January 23, 2014
Over the past three years, Hamilton sports teams have worked hard at developing a foothold in the Northeastern Small College Athletic Conference. The results have not always been ideal, but across sports, teams are starting to establish more consistency, and playoffs are becoming the expectation rather than the hope.
The men’s hockey team, which has finished eighth in the conference the past two years, embodies a Hamilton team trying to get over the hump. It’s been an uneven ride for the squad, as the team has yet to put together a winning streak, and is just 2-6 on the road.
The Continentals have fought their way up to seventh with an overall record of 4-8-1 and 3-6-1 in the NESCAC. Hamilton showed solid resolve over a six-game road stretch—after dropping the first four, the Continentals defeated Tufts 3-2, then earned a half game in the standings with a 3-4 overtime loss to Connecticut College.
Team captain Evan Haney ’14 believes the execution has improved over the recent stretch, even if the results have been underwhelming. “Coming into the New Year, our coaching staff outlined several points of emphasis for our team to improve upon,” Haney explained. “Despite the outcomes of those games over break, we did make significant strides in some of those areas. However, we have struggled to consistently do the little things that are needed to win games,” he added. “We have not played a team that is better than us this year. At this point, our task is simple. We need to do the things that have proven to give us success on a consistent basis.”
In a sport like hockey, where a team might only generate a handful of scoring opportunities, those “little things” manifest themselves in the standings.
Hamilton is among the better even -strength teams in the conference, but their special teams units have struggled in power play situations. After a blistering start for the power play unit, the Continentals have slipped to seventh in the NESCAC, down to a 17.6 percent scoring rate. Moreover, Hamilton has compiled the most penalty minutes in the conference, stressing the penalty kill unit.
Defensemen Conor Lamberti ’17 is one of the team leaders in ice time, and he highlighted the avoidable burden penalties have placed on the Conts. “As a team, we started taking too many penalties during our last few weekends,”said Lamberti. “We were unable to create much of a flow to our game when we were constantly killing penalties. Our coaches have emphasized playing smart and disciplined over the past few weeks.”
It is no coincidence that Hamilton has seen a positive turn the past two games. The Continentals received just 14 total penalty minutes against Tufts and Connecticut College, slicing a huge chunk off their 16.8 penalty minutes per game average. With Hamilton avoiding long stretches in the penalty box, the Continentals outshot both squads, giving themselves golden opportunities to win.
They must sustain this focus on discipline, as Hamilton will close its season with an eight-game NESCAC stretch against schools they have already faced.
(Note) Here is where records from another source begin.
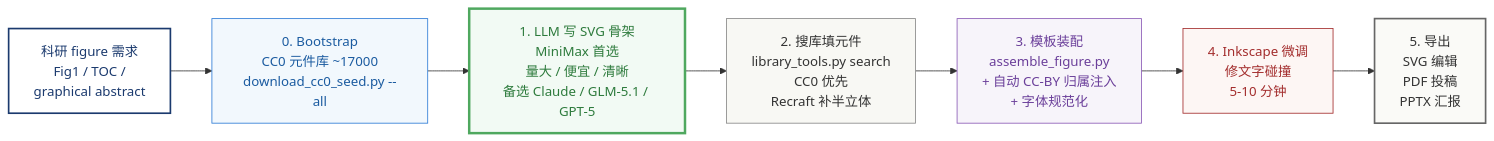
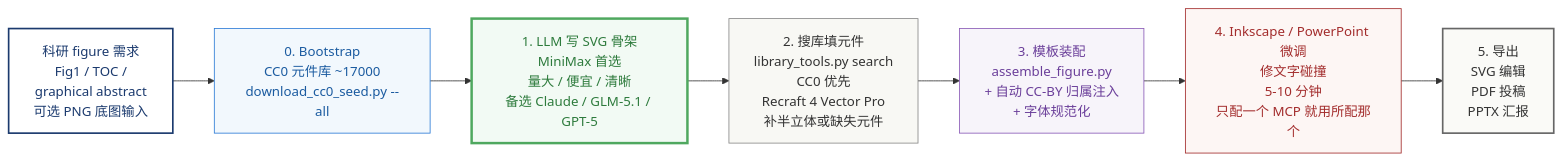
Before and after one commit to WuyangFF95/CC_icons: the diagram in SKILL.md, drawn with Mermaid.

Commit message:
docs(sci-pipeline): refine pipeline mermaid per user feedback docs(sci-pipeline): 按用户反馈细化流水线 mermaid 图
Three node-text refinements requested by the user:

1. Node A (figure 需求): added "可选 PNG 底图输入" line so the
   diagram makes explicit that a PNG starting point is a valid
   entry vector (not just a blank prompt).
2. Node D (搜库填元件): renamed "Recraft 补半立体" to
   "Recraft 4 Vector Pro / 补半立体或缺失元件" so the diagram
   reflects both the actual product tier used (Recraft V4 Vector
   Pro) and the broader role — Recraft is invoked not only for
   semi-3D rendering but also when the CC0 library is missing
   the element entirely.
3. Node F (微调): broadened from "Inkscape 微调" to
   "Inkscape / PowerPoint 微调", with "只配一个 MCP 就用所配那个"
   so users running only one of the two MCPs aren't gated.

按用户反馈细化三处节点文字：

1. Node A（figure 需求）：加 "可选 PNG 底图输入" 一行，让流程图
   明确 PNG 起点也是合法入口（不只是从空白 prompt 开始）。
2. Node D（搜库填元件）："Recraft 补半立体" 改为
   "Recraft 4 Vector Pro / 补半立体或缺失元件"，反映实际用的
   产品档位（Recraft V4 Vector Pro）以及更广的角色 —— 当 CC0
   库完全缺该元件时也调 Recraft，不只是补半立体。
3. Node F（微调）：从 "Inkscape 微调" 拓宽为 "Inkscape /
   PowerPoint 微调"，加 "只配一个 MCP 就用所配那个"，单 MCP
   配置的用户不被卡。

````diff
--- a/SKILL.md
+++ b/SKILL.md
@@ -40,17 +40,17 @@
 ```mermaid
 flowchart LR
-    A[科研 figure 需求<br/>Fig1 / TOC /<br/>graphical abstract] --> B[0. Bootstrap<br/>CC0 元件库 ~17000<br/>download_cc0_seed.py --all]
+    A[科研 figure 需求<br/>Fig1 / TOC /<br/>graphical abstract<br/>可选 PNG 底图输入] --> B[0. Bootstrap<br/>CC0 元件库 ~17000<br/>download_cc0_seed.py --all]
     B --> C[1. LLM 写 SVG 骨架<br/>MiniMax 首选<br/>量大 / 便宜 / 清晰<br/>备选 Claude / GLM-5.1 / GPT-5]
-    C --> D[2. 搜库填元件<br/>library_tools.py search<br/>CC0 优先<br/>Recraft 补半立体]
+    C --> D[2. 搜库填元件<br/>library_tools.py search<br/>CC0 优先<br/>Recraft 4 Vector Pro<br/>补半立体或缺失元件]
     D --> E[3. 模板装配<br/>assemble_figure.py<br/>+ 自动 CC-BY 归属注入<br/>+ 字体规范化]
-    E --> F[4. Inkscape 微调<br/>修文字碰撞<br/>5-10 分钟]
+    E --> F[4. Inkscape / PowerPoint 微调<br/>修文字碰撞<br/>5-10 分钟<br/>只配一个 MCP 就用所配那个]
     F --> G[5. 导出<br/>SVG 编辑<br/>PDF 投稿<br/>PPTX 汇报]
 
     style A fill:#FFFFFF,stroke:#1B3A6E,stroke-width:2px,color:#1B3A6E
     style B fill:#F2F8FD,stroke:#2E7CD6,color:#1B5BA0
     style C fill:#F2FAF4,stroke:#4FA85F,stroke-width:3px,color:#2E7B3D
     style D fill:#F8F8F4,stroke:#888,color:#333
     style E fill:#F7F4FA,stroke:#8B5CB7,color:#6B3F9A
     style F fill:#FDF6F4,stroke:#A32D2D,color:#A32D2D
     style G fill:#FAFAF7,stroke:#666,stroke-width:2px,color:#333
 ```
````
That includes a road game against Wesleyan on Feb. 1 and a home skate against Connecticut College Feb. 16, the two teams in closest competition with Hamilton for the final NESCAC playoff spots.
For Lamberti and the Continentals, vengeance is a strong motivator, in addition to the playoff chase. “We’re looking forward to each weekend and trying to get four points,” Lamberti assured, “but I think as we play our second game against each NESCAC team, there is a motivation to try and beat the teams that we lost to earlier in the year. I think everyone will be a little more eager to get revenge on those teams.”
Hamilton men’s hockey is no longer a NESCAC minnow, but they are not a shark yet either. To truly elevate to contender status, the Continentals must string together a winning streak as the season winds down, and bring their best hockey on a nightly basis. With Hamilton taking a step forward with their recent form, as Haney concluded, “It has shown in our play...when we’ve played the kind of hockey that we are capable of, we have been a force.”